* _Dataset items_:
* * * * *

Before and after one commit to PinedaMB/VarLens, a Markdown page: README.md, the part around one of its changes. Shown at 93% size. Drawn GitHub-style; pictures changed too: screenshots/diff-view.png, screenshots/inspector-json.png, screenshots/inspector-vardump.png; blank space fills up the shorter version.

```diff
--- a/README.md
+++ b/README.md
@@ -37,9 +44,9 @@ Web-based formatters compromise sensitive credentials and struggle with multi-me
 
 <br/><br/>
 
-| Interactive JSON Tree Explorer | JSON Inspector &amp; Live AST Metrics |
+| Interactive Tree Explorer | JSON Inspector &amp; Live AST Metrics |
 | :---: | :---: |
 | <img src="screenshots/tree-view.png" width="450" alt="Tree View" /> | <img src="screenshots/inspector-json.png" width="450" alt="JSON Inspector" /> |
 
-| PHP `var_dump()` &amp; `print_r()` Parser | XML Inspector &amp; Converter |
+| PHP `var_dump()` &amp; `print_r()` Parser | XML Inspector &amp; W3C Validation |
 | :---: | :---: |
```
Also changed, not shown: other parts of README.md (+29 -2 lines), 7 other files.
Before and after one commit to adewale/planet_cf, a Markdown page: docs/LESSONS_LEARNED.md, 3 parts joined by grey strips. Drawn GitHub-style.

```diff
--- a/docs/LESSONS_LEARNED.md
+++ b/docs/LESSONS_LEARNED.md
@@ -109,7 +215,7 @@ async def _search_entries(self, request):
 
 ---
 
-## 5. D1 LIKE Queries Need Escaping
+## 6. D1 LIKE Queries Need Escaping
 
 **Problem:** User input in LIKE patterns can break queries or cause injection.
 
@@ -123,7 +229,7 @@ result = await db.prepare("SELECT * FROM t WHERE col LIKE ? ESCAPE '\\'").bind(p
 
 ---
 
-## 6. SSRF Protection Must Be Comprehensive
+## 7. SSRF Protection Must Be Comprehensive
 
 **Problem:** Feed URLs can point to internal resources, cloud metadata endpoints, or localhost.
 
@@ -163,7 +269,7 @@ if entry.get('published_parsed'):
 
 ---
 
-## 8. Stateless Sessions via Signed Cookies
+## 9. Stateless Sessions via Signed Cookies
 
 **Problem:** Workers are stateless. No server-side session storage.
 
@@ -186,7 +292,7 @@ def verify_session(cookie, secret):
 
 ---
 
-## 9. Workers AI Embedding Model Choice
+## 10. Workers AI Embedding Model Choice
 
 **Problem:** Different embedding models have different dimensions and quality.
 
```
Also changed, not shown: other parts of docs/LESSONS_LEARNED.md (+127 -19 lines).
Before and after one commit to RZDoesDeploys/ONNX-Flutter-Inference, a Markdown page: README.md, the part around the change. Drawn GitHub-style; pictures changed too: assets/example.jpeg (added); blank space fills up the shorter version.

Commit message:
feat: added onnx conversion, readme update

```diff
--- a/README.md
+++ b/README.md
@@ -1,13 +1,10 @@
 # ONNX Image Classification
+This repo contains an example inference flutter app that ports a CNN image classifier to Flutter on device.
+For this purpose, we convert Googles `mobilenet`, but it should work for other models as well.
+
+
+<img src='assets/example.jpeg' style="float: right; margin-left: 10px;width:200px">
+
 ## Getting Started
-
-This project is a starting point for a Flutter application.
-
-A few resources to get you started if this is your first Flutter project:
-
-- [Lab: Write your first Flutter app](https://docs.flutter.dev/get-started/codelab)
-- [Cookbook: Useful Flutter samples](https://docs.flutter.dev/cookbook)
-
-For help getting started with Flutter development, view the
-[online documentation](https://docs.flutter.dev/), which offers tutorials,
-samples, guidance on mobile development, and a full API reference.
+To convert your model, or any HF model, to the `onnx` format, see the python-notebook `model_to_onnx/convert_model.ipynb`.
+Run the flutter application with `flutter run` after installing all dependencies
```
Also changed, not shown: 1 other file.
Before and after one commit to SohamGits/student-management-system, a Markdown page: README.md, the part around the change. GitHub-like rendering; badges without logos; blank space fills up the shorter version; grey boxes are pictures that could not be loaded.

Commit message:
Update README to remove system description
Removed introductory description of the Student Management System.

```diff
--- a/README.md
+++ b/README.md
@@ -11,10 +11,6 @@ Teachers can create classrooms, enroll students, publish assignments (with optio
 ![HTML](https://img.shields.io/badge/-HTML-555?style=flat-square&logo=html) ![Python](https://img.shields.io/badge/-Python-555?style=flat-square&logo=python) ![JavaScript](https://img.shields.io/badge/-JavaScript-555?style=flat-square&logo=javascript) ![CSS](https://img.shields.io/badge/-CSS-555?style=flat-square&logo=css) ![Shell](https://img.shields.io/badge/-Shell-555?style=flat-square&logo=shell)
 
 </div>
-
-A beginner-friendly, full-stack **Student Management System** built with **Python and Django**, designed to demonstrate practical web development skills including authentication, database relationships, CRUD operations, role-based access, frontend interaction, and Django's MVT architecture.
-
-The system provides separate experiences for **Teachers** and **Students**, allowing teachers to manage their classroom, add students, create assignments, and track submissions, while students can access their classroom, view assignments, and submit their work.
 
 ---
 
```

* * * * *

* _TASK STATEMENT_: Every entry is to be retyped word for word.

* _FINISHED EXERCISE_:
Before and after one commit to PinedaMB/VarLens, a Markdown page: README.md, the part around one of its changes. Shown at 93% size. Drawn GitHub-style; pictures changed too: screenshots/diff-view.png, screenshots/inspector-json.png, screenshots/inspector-vardump.png; blank space fills up the shorter version.

```diff
--- a/README.md
+++ b/README.md
@@ -37,9 +44,9 @@ Web-based formatters compromise sensitive credentials and struggle with multi-me
 
 <br/><br/>
 
-| Interactive JSON Tree Explorer | JSON Inspector &amp; Live AST Metrics |
+| Interactive Tree Explorer | JSON Inspector &amp; Live AST Metrics |
 | :---: | :---: |
 | <img src="screenshots/tree-view.png" width="450" alt="Tree View" /> | <img src="screenshots/inspector-json.png" width="450" alt="JSON Inspector" /> |
 
-| PHP `var_dump()` &amp; `print_r()` Parser | XML Inspector &amp; Converter |
+| PHP `var_dump()` &amp; `print_r()` Parser | XML Inspector &amp; W3C Validation |
 | :---: | :---: |
```
Also changed, not shown: other parts of README.md (+29 -2 lines), 7 other files.
Before and after one commit to adewale/planet_cf, a Markdown page: docs/LESSONS_LEARNED.md, 3 parts joined by grey strips. Drawn GitHub-style.

```diff
--- a/docs/LESSONS_LEARNED.md
+++ b/docs/LESSONS_LEARNED.md
@@ -109,7 +215,7 @@ async def _search_entries(self, request):
 
 ---
 
-## 5. D1 LIKE Queries Need Escaping
+## 6. D1 LIKE Queries Need Escaping
 
 **Problem:** User input in LIKE patterns can break queries or cause injection.
 
@@ -123,7 +229,7 @@ result = await db.prepare("SELECT * FROM t WHERE col LIKE ? ESCAPE '\\'").bind(p
 
 ---
 
-## 6. SSRF Protection Must Be Comprehensive
+## 7. SSRF Protection Must Be Comprehensive
 
 **Problem:** Feed URLs can point to internal resources, cloud metadata endpoints, or localhost.
 
@@ -163,7 +269,7 @@ if entry.get('published_parsed'):
 
 ---
 
-## 8. Stateless Sessions via Signed Cookies
+## 9. Stateless Sessions via Signed Cookies
 
 **Problem:** Workers are stateless. No server-side session storage.
 
@@ -186,7 +292,7 @@ def verify_session(cookie, secret):
 
 ---
 
-## 9. Workers AI Embedding Model Choice
+## 10. Workers AI Embedding Model Choice
 
 **Problem:** Different embedding models have different dimensions and quality.
 
```
Also changed, not shown: other parts of docs/LESSONS_LEARNED.md (+127 -19 lines).
Before and after one commit to RZDoesDeploys/ONNX-Flutter-Inference, a Markdown page: README.md, the part around the change. Drawn GitHub-style; pictures changed too: assets/example.jpeg (added); blank space fills up the shorter version.

Commit message:
feat: added onnx conversion, readme update

```diff
--- a/README.md
+++ b/README.md
@@ -1,13 +1,10 @@
 # ONNX Image Classification
+This repo contains an example inference flutter app that ports a CNN image classifier to Flutter on device.
+For this purpose, we convert Googles `mobilenet`, but it should work for other models as well.
+
+
+<img src='assets/example.jpeg' style="float: right; margin-left: 10px;width:200px">
+
 ## Getting Started
-
-This project is a starting point for a Flutter application.
-
-A few resources to get you started if this is your first Flutter project:
-
-- [Lab: Write your first Flutter app](https://docs.flutter.dev/get-started/codelab)
-- [Cookbook: Useful Flutter samples](https://docs.flutter.dev/cookbook)
-
-For help getting started with Flutter development, view the
-[online documentation](https://docs.flutter.dev/), which offers tutorials,
-samples, guidance on mobile development, and a full API reference.
+To convert your model, or any HF model, to the `onnx` format, see the python-notebook `model_to_onnx/convert_model.ipynb`.
+Run the flutter application with `flutter run` after installing all dependencies
```
Also changed, not shown: 1 other file.
Before and after one commit to SohamGits/student-management-system, a Markdown page: README.md, the part around the change. GitHub-like rendering; badges without logos; blank space fills up the shorter version; grey boxes are pictures that could not be loaded.

Commit message:
Update README to remove system description
Removed introductory description of the Student Management System.

```diff
--- a/README.md
+++ b/README.md
@@ -11,10 +11,6 @@ Teachers can create classrooms, enroll students, publish assignments (with optio
 ![HTML](https://img.shields.io/badge/-HTML-555?style=flat-square&logo=html) ![Python](https://img.shields.io/badge/-Python-555?style=flat-square&logo=python) ![JavaScript](https://img.shields.io/badge/-JavaScript-555?style=flat-square&logo=javascript) ![CSS](https://img.shields.io/badge/-CSS-555?style=flat-square&logo=css) ![Shell](https://img.shields.io/badge/-Shell-555?style=flat-square&logo=shell)
 
 </div>
-
-A beginner-friendly, full-stack **Student Management System** built with **Python and Django**, designed to demonstrate practical web development skills including authentication, database relationships, CRUD operations, role-based access, frontend interaction, and Django's MVT architecture.
-
-The system provides separate experiences for **Teachers** and **Students**, allowing teachers to manage their classroom, add students, create assignments, and track submissions, while students can access their classroom, view assignments, and submit their work.
 
 ---
 
```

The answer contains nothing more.